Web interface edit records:
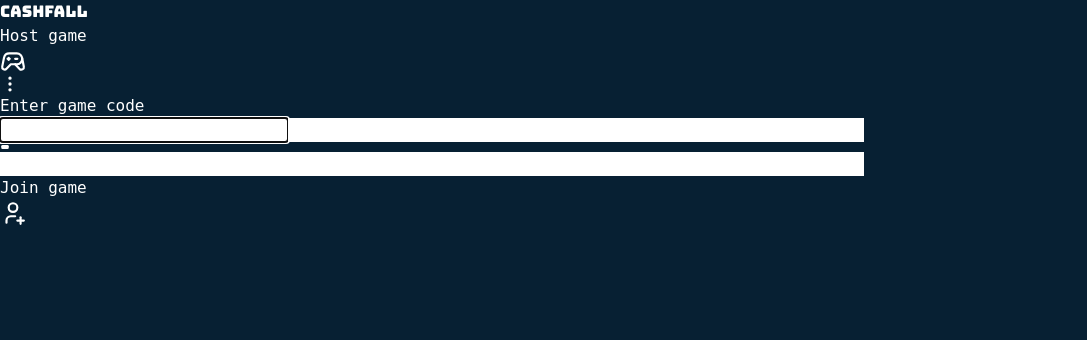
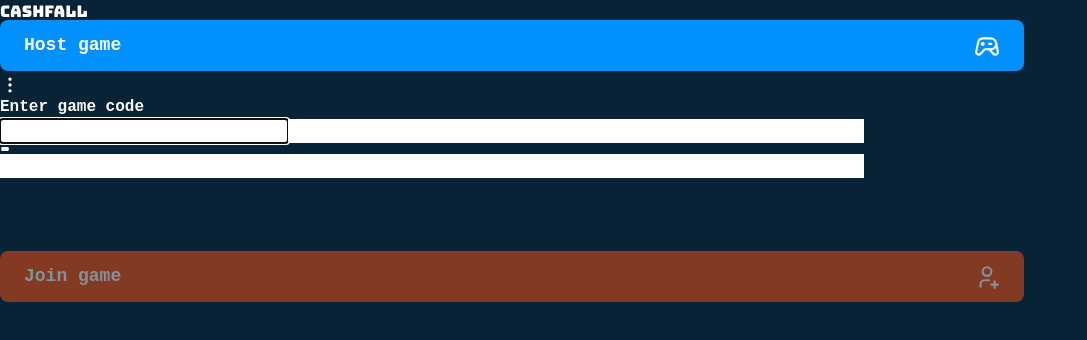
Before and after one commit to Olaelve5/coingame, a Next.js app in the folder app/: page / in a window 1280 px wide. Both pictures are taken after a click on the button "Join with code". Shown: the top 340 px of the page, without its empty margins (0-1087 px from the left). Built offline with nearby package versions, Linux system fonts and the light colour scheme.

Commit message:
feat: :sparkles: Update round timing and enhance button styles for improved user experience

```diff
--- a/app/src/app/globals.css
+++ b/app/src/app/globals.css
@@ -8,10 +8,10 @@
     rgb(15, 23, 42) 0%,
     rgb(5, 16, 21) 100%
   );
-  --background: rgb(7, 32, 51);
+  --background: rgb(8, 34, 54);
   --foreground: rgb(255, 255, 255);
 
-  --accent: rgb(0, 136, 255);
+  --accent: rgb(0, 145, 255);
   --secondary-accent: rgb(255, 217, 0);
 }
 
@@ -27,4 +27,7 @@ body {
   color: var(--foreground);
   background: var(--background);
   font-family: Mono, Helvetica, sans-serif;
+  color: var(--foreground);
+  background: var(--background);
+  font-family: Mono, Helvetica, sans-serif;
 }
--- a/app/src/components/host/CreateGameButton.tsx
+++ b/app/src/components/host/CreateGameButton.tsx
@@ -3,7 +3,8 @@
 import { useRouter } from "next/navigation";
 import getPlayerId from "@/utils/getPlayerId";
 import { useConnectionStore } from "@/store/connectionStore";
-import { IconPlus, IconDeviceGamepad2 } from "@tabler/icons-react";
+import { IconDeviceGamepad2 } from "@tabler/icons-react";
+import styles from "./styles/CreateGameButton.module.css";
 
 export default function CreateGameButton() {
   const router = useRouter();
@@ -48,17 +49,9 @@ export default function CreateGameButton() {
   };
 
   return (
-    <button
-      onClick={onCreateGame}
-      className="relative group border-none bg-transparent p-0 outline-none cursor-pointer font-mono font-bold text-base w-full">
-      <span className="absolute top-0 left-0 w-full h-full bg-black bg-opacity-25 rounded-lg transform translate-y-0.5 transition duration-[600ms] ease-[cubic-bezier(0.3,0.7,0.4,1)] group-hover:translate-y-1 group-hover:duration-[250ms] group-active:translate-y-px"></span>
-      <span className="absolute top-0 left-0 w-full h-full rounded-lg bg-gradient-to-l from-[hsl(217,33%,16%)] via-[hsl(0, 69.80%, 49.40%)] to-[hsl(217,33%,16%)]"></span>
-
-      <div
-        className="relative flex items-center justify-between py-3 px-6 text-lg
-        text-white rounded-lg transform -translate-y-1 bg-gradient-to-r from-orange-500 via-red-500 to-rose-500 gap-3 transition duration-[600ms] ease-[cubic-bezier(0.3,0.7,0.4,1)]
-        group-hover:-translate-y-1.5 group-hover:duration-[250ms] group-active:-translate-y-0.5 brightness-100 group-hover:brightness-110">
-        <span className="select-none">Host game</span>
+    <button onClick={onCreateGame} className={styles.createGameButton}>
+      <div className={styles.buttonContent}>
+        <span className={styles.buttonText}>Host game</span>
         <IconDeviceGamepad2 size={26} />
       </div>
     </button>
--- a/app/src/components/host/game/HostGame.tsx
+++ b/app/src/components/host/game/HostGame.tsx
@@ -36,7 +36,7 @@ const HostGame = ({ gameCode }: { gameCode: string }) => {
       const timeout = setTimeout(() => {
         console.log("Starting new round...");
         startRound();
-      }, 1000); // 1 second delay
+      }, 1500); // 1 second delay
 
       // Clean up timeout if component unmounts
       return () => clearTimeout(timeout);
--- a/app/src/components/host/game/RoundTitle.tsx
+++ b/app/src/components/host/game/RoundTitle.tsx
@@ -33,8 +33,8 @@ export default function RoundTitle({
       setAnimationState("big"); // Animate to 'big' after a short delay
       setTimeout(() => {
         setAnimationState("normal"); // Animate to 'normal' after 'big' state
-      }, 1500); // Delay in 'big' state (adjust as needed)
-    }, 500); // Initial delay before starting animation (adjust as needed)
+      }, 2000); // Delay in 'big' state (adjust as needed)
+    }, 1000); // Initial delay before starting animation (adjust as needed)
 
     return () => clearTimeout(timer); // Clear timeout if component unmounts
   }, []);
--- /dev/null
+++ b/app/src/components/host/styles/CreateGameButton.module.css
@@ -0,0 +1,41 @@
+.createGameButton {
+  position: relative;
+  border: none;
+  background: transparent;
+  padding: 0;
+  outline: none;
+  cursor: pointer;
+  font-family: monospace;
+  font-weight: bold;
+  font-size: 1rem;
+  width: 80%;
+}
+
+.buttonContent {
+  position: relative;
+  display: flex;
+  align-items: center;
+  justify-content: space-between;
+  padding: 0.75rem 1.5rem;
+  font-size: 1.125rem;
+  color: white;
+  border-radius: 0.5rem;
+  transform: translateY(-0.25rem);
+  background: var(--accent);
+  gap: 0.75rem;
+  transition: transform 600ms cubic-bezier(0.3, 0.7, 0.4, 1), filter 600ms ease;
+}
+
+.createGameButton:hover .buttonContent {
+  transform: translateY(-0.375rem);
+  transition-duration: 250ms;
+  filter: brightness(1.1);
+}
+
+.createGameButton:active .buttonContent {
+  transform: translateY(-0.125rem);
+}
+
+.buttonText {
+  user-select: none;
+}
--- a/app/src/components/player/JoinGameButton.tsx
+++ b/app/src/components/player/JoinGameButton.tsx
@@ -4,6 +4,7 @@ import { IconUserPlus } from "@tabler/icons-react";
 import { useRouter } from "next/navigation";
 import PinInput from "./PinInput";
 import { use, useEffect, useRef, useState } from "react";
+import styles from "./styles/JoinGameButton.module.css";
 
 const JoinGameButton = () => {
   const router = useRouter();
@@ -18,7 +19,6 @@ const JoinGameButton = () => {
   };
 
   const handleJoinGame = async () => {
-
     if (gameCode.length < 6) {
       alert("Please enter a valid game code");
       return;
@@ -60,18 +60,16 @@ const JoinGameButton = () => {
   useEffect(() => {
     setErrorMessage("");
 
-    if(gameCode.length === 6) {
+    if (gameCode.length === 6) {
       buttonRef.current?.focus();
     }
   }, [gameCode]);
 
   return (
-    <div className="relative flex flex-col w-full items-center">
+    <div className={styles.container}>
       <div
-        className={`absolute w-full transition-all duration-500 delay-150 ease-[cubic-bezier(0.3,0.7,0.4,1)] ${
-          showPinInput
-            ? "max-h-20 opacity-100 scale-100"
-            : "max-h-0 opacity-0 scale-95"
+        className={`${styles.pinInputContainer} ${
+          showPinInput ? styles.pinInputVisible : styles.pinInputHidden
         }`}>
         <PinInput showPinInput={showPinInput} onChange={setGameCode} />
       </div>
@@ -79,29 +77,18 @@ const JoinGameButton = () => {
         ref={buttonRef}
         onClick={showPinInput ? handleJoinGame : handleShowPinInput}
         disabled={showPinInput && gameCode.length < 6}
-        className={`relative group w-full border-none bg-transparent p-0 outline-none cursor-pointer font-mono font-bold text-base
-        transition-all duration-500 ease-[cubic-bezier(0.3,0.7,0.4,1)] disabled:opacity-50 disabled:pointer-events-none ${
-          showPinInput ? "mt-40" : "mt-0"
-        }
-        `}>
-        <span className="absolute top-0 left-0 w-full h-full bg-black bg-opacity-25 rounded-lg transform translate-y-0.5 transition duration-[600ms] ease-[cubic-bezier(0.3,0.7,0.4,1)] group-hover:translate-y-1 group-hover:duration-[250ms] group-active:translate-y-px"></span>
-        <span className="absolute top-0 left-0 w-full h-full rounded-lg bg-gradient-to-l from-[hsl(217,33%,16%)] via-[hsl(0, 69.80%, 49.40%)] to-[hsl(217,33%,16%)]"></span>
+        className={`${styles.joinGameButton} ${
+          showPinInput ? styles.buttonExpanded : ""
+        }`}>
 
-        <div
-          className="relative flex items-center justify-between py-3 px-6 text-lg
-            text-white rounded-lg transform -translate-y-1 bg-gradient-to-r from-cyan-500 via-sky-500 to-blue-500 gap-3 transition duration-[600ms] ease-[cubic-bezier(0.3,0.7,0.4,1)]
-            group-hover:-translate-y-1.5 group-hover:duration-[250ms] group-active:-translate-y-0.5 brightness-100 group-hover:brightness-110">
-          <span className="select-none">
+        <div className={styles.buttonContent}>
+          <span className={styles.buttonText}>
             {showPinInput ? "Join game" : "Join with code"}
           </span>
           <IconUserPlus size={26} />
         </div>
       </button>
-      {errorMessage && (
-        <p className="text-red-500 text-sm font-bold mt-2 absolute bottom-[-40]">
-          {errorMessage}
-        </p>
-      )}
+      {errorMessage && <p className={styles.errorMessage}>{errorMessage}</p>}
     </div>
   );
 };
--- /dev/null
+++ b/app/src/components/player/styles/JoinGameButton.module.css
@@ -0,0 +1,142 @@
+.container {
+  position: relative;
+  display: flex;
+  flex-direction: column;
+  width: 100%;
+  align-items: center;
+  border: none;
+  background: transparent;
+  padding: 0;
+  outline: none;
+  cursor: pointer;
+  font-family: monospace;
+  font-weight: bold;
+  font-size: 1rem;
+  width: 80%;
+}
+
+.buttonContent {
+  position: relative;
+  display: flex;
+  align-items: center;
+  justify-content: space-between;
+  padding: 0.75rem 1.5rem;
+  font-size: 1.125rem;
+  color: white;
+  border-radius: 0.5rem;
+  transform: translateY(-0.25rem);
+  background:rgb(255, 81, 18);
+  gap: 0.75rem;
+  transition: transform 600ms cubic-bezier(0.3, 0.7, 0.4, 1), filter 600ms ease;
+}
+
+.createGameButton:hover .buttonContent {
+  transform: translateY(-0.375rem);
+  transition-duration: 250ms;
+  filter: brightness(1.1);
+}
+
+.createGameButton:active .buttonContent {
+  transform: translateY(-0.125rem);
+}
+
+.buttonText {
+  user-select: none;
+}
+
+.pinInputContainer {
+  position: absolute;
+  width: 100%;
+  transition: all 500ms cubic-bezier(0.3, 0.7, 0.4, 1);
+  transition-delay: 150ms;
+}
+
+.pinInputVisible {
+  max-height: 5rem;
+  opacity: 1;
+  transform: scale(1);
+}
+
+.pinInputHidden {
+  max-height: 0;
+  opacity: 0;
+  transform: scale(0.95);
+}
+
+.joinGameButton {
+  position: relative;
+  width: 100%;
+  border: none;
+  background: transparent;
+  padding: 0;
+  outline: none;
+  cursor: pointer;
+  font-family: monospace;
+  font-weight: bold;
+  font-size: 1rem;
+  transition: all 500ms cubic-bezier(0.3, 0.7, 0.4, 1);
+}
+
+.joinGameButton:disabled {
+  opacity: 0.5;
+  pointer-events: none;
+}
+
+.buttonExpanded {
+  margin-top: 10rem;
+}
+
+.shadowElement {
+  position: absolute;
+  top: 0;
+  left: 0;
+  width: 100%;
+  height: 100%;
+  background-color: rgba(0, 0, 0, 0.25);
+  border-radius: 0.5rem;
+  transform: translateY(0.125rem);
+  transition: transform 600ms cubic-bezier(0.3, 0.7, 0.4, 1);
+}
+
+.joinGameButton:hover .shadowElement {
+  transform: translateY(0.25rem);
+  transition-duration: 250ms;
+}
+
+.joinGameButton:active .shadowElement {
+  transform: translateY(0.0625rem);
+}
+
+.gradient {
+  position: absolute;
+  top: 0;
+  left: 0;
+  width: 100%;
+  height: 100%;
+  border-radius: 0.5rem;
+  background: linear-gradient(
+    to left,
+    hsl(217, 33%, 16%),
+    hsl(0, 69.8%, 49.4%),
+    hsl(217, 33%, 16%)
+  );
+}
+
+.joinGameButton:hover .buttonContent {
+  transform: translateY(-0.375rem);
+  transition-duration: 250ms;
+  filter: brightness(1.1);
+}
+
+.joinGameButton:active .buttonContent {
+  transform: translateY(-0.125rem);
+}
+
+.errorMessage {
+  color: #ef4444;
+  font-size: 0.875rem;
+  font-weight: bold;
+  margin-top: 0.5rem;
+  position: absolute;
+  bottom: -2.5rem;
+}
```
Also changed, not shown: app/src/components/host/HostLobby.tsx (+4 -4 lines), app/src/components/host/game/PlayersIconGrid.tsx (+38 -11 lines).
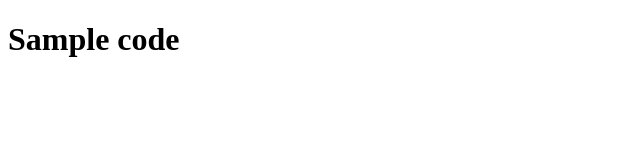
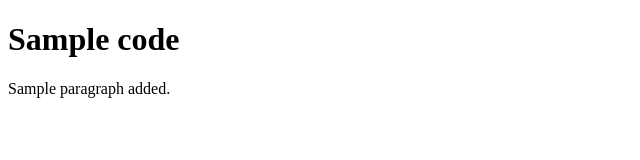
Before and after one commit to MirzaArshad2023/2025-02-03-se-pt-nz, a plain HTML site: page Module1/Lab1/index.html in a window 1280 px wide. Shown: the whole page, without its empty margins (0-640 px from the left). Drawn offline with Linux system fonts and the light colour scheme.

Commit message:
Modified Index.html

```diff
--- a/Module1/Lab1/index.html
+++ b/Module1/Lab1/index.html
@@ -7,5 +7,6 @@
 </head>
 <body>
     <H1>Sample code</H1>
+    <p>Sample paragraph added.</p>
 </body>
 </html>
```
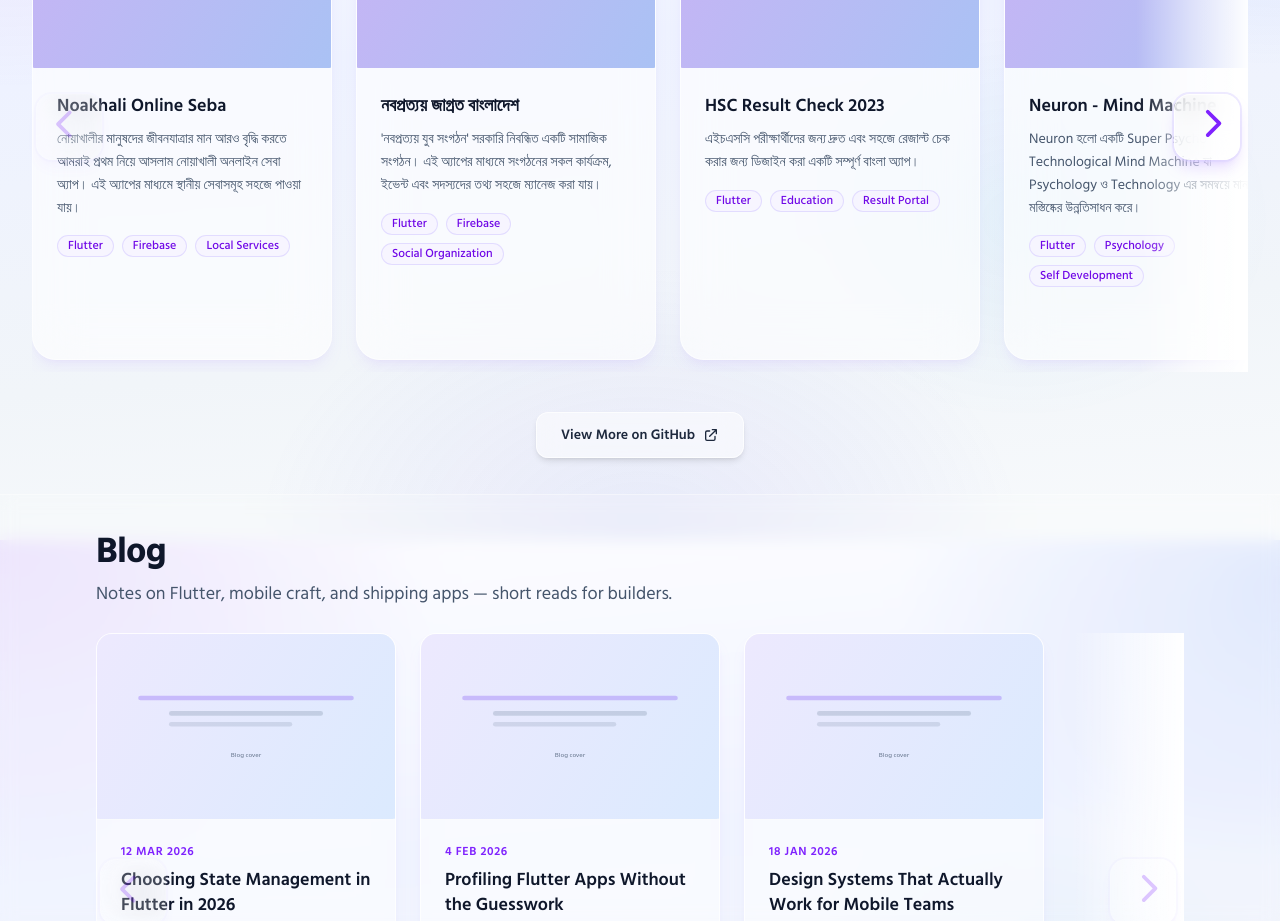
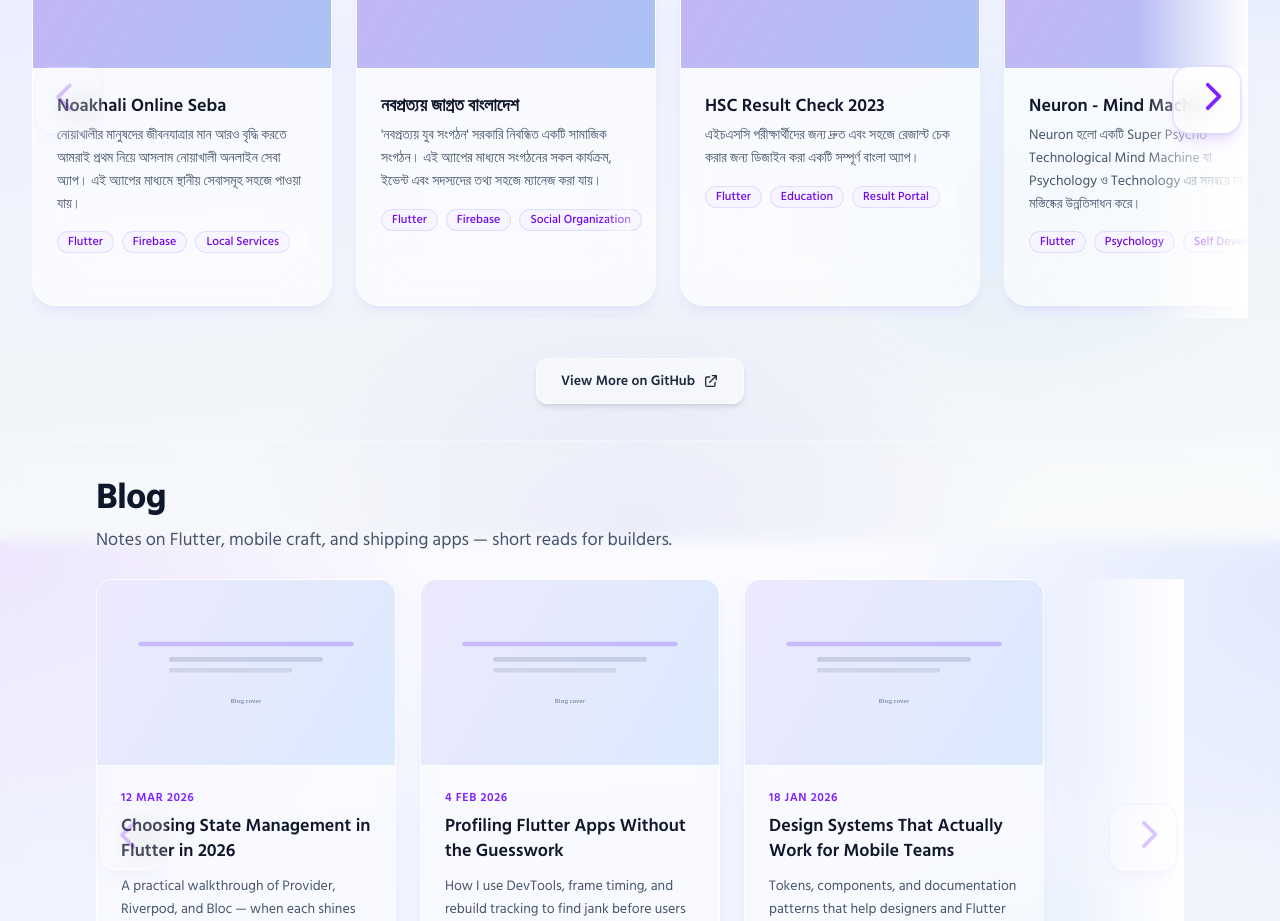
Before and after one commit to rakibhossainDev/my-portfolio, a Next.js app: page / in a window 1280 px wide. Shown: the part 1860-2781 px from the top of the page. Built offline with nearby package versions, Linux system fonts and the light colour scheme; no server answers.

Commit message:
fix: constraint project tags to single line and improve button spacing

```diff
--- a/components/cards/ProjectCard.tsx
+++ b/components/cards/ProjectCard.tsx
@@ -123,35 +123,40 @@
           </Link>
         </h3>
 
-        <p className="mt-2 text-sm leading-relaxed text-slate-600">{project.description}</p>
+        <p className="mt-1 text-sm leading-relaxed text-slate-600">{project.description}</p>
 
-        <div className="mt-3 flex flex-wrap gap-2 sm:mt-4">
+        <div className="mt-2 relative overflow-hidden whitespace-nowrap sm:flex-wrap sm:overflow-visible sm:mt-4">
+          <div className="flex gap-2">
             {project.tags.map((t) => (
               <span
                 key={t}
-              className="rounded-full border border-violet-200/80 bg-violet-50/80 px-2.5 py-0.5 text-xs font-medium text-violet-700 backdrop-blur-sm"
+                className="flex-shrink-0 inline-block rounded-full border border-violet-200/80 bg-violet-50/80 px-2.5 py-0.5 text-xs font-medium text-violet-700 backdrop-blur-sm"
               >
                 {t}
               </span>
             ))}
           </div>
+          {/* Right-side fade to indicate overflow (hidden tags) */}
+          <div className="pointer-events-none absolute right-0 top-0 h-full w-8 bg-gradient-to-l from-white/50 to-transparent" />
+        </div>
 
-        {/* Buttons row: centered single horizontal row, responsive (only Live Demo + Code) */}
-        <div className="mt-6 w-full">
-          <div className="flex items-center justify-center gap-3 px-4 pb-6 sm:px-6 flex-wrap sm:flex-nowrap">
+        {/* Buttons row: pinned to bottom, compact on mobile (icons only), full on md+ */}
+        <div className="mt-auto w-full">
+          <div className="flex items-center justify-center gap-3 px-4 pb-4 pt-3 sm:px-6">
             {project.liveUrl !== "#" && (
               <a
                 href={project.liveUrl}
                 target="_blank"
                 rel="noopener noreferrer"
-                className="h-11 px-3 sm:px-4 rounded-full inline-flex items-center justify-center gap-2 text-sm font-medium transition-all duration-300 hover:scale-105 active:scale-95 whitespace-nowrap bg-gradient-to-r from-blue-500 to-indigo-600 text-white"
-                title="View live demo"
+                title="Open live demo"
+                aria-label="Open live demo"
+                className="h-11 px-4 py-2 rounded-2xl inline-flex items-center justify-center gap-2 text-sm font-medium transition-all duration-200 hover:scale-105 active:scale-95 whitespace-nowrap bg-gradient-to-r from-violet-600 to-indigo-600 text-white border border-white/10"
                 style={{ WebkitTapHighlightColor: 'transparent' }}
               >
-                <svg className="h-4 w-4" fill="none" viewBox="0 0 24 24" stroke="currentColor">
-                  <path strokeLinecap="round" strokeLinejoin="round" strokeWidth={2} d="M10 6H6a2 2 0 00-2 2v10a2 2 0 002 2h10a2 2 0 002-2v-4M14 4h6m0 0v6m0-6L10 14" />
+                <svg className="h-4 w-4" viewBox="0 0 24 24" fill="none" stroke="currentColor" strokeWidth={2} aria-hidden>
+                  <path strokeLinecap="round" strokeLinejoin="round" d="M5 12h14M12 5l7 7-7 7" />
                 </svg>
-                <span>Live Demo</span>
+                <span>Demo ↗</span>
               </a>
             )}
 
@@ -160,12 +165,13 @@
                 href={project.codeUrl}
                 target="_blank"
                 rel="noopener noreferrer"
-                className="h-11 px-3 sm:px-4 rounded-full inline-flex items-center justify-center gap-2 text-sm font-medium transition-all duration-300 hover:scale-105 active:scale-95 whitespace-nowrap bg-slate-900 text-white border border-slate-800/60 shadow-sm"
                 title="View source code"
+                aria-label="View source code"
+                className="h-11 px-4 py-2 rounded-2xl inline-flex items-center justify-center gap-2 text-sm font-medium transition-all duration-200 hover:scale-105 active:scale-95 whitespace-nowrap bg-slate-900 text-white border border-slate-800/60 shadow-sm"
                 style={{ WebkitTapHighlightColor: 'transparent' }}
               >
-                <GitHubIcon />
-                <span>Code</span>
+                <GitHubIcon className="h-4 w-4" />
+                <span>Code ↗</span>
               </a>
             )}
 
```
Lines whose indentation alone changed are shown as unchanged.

YOUR OBJECTIVE: A copy of each line in the data above that holds the string "background" is needed.

SOLUTION TO THIS EXERCISE:
-  --background: rgb(7, 32, 51);
+  --background: rgb(8, 34, 54);
   background: var(--background);
+  background: var(--background);
+  background: transparent;
+  background: var(--accent);
+  background: transparent;
+  background:rgb(255, 81, 18);
+  background: transparent;
+  background-color: rgba(0, 0, 0, 0.25);
+  background: linear-gradient(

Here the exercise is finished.